Such a progression of banker experiences offered by a bank’s technology partner should improve efficiency – by delivering role-based experiences, providing universal and advanced search features, and offering a logical structure to depict each customer’s unique sphere of influence within that bank.
Your core technology partner should understand the expanding roles and responsibilities of today’s bankers. Their interaction with a system or application should provide:
Roles should be based on the job functions of the individual employee and ensure coverage of all their responsibilities within the bank. A sound banker experience must strike a thoughtful balance between sophistication and simplicity. Don’t overwhelm a user with too many unnecessary choices and concurrently, provide automation needed to save time on redundant and mundane tasks.
Bankers should receive the necessary alerts vital to their job functions and online help should reflect the context of the current task they are executing. Intuitive navigation, coupled with integrated applications, are the standards your technology partner must bring to your bank on a consistent basis.
Providing context-sensitive searching is “table stakes” for any fintech provider today. When faced with a live customer expecting an immediate answer, a banker needs access to relevant content rapidly. Searching can be as simple as looking up a customer’s name, such as John Smith, but must also quickly locate customers by email address, phone number and even the last four digits of a TIN, account number or card number.Advanced searching makes a query relevant to the application a user is running. For example, within a lending system, the banker should be able to search for collateral by entering search criteria such as a Vehicle Identification Number (VIN).
Your banking technology provider should offer a consistent bank user experience throughout all applications within your platform: loans, deposits, customer information, etc. With the increase of componentization and the expansion of digital capabilities, the expectation of obtaining a 360-degree view of the customer has expanded.
The user experience should include products processed within the core – such as deposits and loans – along with products processed outside the core, such as credit cards. It should also include all digital channels and other services. When a banker accesses a customer, the 360-degree view should allow them to completely assess and understand all the customer’s product relationships and thus allow the banker to confidently cross-sell other products and services.
To make the 360-degree customer view even more beneficial, the banker experience must also provide insight into their customer’s sphere of influence. From that insight, other customer relationships – such as a customer’s entire portfolio, including households and business accounts – become available.
A sphere of influence can include:
A relationship summary should coalesce the preceding information into actionable intelligence for the client-focused banker.
The progressive banker experience must be accessible on technology both within and outside the bank. New technology should responsively provide bankers with the same powerful portfolio presentations and role-based tools while interacting with customers at special events or during sales calls. A mobile banker requires tablet banking experiences wherever he or she needs them to conduct business.
According to Forrester Research, companies will win or lose based on customer experience (CX), and CX is still the vital point of differentiation and growth.

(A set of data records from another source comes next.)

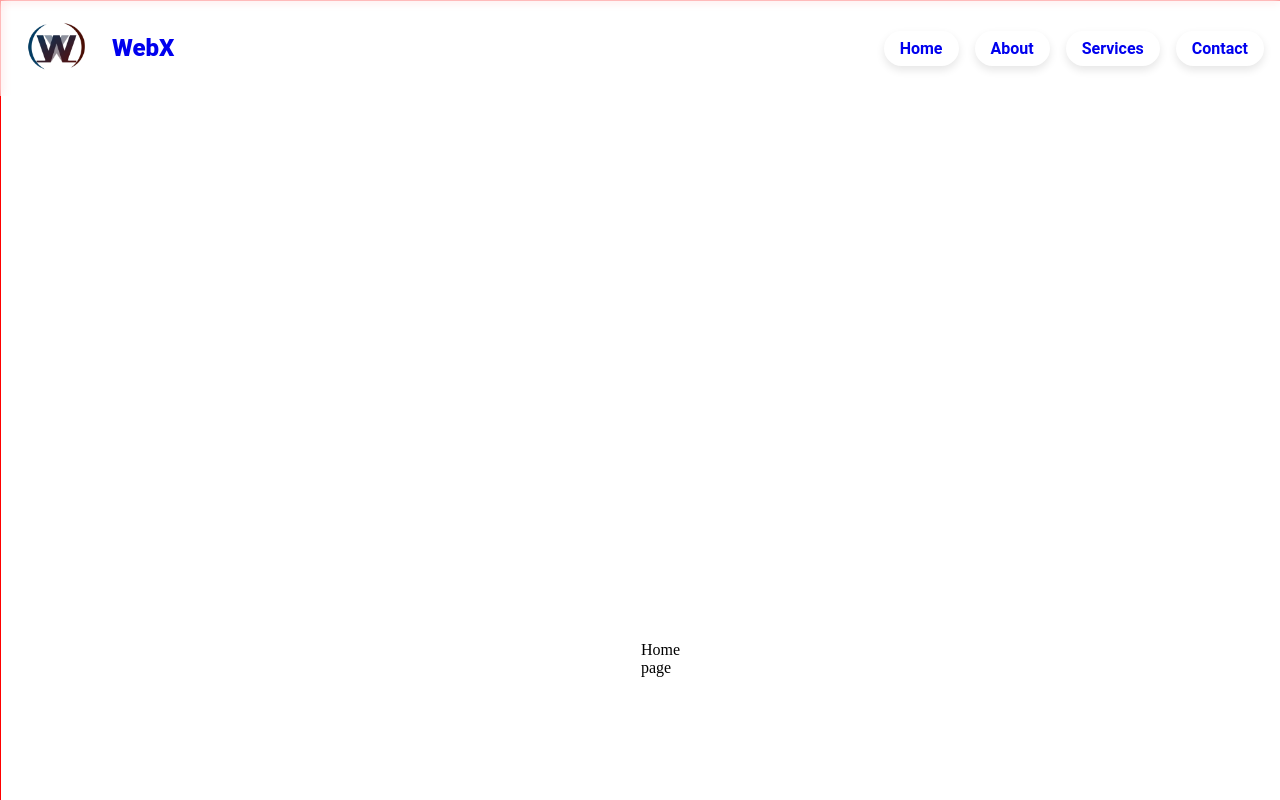
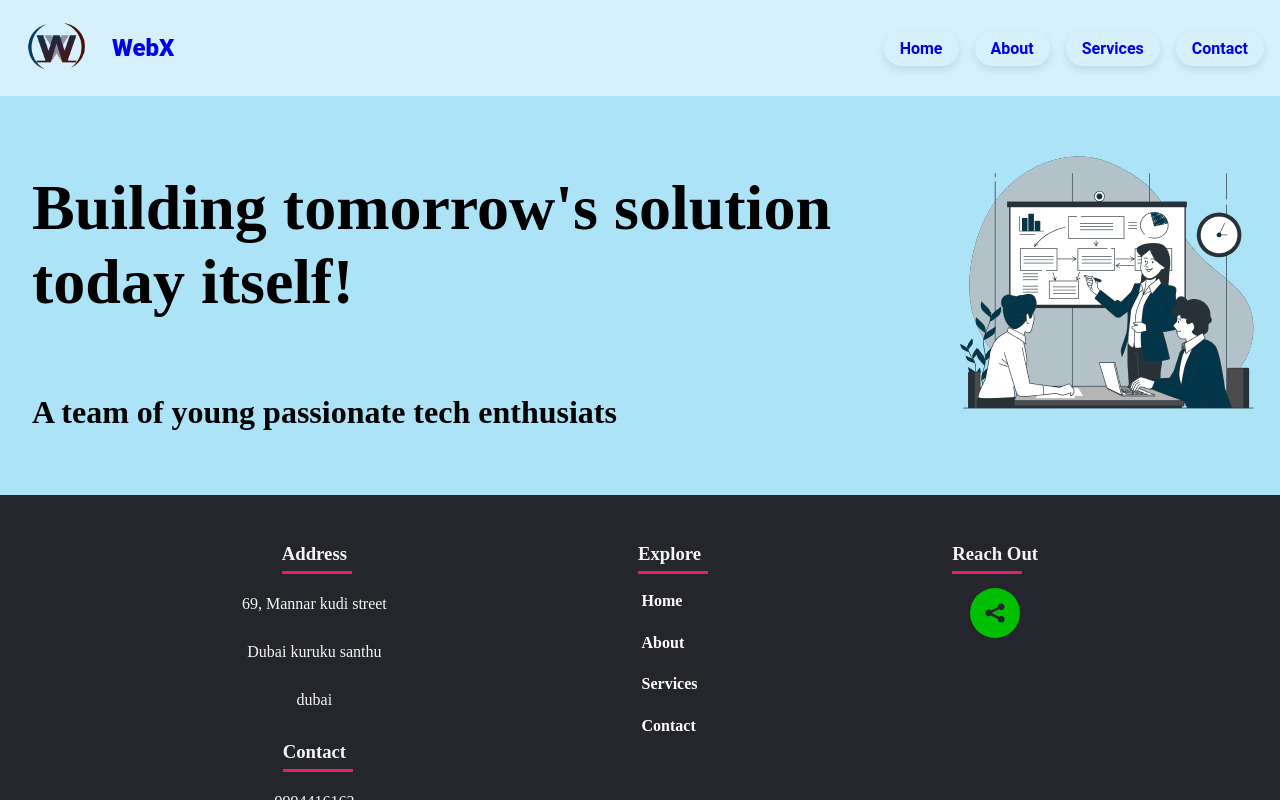
Before and after one commit to B-a-b-u/WebxWorks, a React (Vite) app: page / in a window 1280 px wide. Shown: the top 800 px of the page. Built offline with nearby package versions, Linux system fonts and the light colour scheme.

Commit message:
hero section created

```diff
--- a/src/pages/Home/Home.css
+++ b/src/pages/Home/Home.css
@@ -0,0 +1,24 @@
+.hero-section{
+    padding-top: 6rem;
+    display: flex;
+    justify-content: space-around;
+    align-items: center;
+    background-color: #ace3f7;
+    min-height: auto;
+}
+
+.hero-section-content{
+    display: flex;
+    flex-wrap: wrap;
+    flex-direction: column;
+    margin: 2rem;
+    font-weight: bolder;
+    font-size: xx-large;
+}
+
+@media (max-width:700px){
+    .hero-section{
+        display: flex;
+        flex-direction: column;
+    }
+}
--- a/src/pages/Home/Home.jsx
+++ b/src/pages/Home/Home.jsx
@@ -1,12 +1,25 @@
 import Footer from "../../components/Footer/Footer";
 import Navbar from "../../components/Navbar/Navbar";
+import HSImg from "../../assets/herosection.png"
+import './Home.css'
 
 const Home = () => {
     return(
         <>
            <Navbar/>
-           <div className="home" style={{"border" : "1px red solid", "padding" : "50%"}}>
-            Home page
+           <div className="hero-section">
+                <div className="hero-section-content">
+                    <h1 className="slogan">
+                        Building tomorrow's solution today itself!
+                    </h1>
+                    <p className="sub-slogan">
+                        A team of young passionate tech enthusiats
+                    </p>
+
+                </div>
+                <div className="hero-image">
+                        <img src={HSImg} />
+                    </div>
            </div>
            <Footer/>
         </>
```
Also changed, not shown: src/assets/herosection.png (added).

Improving the technology experiences of your front-line bankers not only increases efficiency, but also improves service levels of your customers – giving them the exceptional experiences consumers expect from their primary financial institution.